We often use the word "cancer" as a metaphor for society's greatest ills, for deep-seated perils invisible to the naked eye. But what of cancer itself? If you know where to look, so-called "cancer clusters" are as pervasive and permeative in vulnerable populations as the tumors of poverty, classism, environmental injustice, racism, corruption, etc...The evils are cumulative, just like the toxins that are silently spreading into our watersheds, ecosystems, food chains, blood streams, and bloodlines. In this long-overdue biopsy, Arsenault blends investigative journalism, personal narrative, memoir, history, scientific research, and political commentary in a haunting diagnosis of our malignant future.
Each day is a gift composed of twenty-four hours. How many do you spend thinking about what other people think of you? What if you stopped? If your life was free from the tedium of social convention and self-judgment, could you fill it like a jewelry box? In Madeleine Ryan's debut novel, the reader enters the captivating mind of a young woman as she embarks on an epic journey--to a house party.
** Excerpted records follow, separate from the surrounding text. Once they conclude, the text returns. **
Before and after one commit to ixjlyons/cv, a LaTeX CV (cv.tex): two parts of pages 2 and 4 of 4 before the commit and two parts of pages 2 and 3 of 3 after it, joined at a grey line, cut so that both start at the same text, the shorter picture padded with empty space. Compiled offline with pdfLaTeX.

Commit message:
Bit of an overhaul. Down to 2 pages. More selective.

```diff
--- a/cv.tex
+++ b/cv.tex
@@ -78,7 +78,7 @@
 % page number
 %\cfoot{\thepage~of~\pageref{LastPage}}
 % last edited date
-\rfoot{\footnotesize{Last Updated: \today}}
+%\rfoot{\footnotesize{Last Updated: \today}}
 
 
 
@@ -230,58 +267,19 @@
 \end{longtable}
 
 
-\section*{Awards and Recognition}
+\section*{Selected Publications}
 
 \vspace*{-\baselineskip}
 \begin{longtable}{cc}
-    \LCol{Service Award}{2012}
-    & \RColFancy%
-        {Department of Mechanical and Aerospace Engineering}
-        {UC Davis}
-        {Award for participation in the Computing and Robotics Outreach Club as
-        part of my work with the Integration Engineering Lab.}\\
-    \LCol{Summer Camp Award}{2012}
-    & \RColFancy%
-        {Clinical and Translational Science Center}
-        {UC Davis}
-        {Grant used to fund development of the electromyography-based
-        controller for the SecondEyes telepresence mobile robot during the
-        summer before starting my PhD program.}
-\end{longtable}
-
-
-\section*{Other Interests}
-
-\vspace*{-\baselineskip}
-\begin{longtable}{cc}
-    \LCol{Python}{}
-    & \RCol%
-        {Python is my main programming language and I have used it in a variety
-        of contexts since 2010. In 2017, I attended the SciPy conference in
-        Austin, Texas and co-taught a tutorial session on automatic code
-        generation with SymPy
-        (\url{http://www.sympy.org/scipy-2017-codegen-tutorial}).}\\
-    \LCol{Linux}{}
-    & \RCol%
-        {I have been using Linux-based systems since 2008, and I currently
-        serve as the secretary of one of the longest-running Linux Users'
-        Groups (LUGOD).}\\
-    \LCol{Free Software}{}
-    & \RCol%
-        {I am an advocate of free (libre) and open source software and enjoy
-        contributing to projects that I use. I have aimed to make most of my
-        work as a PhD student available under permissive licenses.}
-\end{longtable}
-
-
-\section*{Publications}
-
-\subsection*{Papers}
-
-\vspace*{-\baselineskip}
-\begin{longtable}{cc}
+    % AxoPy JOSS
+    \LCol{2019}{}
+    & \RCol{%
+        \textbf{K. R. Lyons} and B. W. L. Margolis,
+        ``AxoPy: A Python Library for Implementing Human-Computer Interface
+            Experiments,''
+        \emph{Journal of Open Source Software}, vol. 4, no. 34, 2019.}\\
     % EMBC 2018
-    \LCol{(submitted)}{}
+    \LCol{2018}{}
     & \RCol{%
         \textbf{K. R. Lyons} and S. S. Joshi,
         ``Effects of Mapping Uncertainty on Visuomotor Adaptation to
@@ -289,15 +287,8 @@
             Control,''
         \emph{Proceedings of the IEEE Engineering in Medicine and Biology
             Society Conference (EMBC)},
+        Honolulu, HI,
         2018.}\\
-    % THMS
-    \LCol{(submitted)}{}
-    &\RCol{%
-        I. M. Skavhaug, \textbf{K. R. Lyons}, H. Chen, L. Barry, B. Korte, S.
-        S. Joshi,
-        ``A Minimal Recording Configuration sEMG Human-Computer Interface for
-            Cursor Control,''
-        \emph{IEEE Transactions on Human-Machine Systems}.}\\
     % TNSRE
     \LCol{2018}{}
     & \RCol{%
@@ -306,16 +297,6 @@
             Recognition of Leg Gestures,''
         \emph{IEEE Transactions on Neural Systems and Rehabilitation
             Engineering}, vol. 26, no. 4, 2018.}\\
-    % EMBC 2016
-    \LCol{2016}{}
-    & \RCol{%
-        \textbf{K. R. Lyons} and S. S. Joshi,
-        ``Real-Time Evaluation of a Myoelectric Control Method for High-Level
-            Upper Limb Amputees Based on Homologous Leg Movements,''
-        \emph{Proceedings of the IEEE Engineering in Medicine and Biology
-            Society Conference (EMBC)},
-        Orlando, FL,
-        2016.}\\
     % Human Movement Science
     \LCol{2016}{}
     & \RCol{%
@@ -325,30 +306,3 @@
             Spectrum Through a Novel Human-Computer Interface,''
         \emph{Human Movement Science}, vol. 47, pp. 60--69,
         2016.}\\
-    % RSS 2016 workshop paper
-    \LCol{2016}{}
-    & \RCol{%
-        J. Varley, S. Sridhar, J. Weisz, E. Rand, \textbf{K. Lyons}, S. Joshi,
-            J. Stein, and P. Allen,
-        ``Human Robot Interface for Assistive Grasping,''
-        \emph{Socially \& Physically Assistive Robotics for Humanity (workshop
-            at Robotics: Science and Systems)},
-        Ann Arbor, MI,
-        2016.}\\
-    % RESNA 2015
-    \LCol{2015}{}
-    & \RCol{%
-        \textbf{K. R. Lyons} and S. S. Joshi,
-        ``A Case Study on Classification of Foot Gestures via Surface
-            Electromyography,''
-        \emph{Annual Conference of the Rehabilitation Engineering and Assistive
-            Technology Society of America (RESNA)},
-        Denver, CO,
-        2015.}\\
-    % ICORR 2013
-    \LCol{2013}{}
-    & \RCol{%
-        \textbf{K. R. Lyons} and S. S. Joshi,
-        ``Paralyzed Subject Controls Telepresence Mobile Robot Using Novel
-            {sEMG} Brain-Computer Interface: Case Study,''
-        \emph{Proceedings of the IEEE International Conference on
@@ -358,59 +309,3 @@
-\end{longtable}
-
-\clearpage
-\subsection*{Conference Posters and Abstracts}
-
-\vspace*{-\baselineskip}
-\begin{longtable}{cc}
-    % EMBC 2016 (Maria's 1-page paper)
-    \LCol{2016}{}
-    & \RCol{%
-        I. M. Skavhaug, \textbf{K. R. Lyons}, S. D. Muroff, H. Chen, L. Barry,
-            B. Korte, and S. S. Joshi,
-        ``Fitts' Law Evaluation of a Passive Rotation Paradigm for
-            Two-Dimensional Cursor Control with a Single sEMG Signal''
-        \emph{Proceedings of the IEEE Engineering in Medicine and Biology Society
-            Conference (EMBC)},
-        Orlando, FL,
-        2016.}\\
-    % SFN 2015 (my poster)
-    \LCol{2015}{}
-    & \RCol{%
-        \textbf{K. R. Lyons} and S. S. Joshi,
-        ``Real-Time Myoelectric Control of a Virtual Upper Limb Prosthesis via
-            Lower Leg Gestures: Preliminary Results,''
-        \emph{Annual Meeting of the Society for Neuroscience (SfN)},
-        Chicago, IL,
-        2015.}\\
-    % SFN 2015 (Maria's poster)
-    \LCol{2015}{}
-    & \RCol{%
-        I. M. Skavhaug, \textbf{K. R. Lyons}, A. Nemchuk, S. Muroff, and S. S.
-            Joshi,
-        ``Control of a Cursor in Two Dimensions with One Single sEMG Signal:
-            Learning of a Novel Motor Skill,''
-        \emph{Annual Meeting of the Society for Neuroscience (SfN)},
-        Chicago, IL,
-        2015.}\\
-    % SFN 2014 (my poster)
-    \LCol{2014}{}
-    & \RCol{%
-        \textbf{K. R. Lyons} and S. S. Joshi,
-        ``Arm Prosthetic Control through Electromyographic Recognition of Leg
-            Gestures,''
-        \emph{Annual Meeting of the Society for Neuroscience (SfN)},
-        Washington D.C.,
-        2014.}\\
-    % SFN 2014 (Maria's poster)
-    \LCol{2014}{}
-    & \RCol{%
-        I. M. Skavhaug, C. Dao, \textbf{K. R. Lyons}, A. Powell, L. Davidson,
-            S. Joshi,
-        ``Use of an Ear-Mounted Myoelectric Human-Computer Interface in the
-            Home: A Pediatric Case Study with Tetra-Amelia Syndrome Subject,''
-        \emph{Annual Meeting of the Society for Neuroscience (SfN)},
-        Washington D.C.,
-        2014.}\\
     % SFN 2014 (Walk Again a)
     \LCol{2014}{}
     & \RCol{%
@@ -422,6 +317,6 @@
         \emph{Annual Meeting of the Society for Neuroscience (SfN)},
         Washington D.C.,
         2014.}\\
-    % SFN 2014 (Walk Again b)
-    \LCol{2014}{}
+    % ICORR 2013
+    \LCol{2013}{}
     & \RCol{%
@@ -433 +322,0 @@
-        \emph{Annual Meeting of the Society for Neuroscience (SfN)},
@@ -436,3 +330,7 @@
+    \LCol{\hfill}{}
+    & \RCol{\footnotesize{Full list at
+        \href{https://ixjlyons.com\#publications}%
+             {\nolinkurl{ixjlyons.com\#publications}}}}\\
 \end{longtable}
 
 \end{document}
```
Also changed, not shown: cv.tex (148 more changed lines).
As a woman living with autism, Ryan's narrator perceives the world with documentary clarity. She wastes nothing and savors everything (including her ritual "post-party suppers"). A tantalizing, bingeworthy read, A Room Called Earth is the literary equivalent of sitting inside of a kaleidoscope.